* GOAL OF THE EXERCISE
Which lines in the records below contain the word "HomamAbosaleh"? Copy each of them.

Before-and-after change records
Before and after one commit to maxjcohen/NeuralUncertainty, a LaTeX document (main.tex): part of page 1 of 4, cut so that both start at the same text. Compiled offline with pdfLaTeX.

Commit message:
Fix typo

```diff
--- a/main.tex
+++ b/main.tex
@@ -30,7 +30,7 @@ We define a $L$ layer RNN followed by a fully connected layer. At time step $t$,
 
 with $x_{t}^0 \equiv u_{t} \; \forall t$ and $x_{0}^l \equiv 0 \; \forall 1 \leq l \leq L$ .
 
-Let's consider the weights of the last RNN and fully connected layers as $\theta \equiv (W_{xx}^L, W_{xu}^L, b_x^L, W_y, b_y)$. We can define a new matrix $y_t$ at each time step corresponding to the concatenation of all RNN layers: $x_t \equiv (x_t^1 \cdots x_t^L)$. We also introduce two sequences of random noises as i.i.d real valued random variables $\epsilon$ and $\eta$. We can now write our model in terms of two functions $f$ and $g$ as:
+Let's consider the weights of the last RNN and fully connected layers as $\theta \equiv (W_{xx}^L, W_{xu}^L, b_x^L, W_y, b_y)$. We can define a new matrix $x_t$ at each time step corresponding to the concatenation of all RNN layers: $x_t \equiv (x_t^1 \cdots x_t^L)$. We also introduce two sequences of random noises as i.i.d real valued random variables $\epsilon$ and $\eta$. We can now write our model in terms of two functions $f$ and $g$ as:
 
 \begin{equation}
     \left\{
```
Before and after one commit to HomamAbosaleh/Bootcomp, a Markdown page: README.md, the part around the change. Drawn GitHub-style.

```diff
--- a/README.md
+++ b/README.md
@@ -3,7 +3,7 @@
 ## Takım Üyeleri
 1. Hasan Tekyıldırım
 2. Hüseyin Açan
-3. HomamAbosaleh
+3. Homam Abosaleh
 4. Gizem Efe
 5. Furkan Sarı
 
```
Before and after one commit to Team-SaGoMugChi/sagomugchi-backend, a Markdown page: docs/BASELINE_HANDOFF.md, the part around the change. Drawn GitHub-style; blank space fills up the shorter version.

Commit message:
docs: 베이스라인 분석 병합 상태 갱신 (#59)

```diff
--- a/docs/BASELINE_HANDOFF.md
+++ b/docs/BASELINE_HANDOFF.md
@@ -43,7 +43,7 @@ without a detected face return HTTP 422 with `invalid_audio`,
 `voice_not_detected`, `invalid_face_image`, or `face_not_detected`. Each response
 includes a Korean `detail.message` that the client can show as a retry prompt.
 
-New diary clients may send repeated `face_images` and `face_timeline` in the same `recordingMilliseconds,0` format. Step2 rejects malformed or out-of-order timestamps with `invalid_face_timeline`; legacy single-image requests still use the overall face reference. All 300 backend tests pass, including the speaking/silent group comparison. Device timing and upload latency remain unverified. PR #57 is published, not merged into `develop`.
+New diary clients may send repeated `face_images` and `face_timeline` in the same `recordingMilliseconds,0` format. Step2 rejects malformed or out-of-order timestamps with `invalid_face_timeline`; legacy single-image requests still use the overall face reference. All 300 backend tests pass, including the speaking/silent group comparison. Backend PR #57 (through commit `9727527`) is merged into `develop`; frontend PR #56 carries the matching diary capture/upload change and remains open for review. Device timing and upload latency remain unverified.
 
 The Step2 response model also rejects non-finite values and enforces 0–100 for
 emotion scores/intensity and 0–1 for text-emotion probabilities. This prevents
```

* SOLUTION TO THIS TASK
Before and after one commit to HomamAbosaleh/Bootcomp, a Markdown page: README.md, the part around the change. Drawn GitHub-style.
-3. HomamAbosaleh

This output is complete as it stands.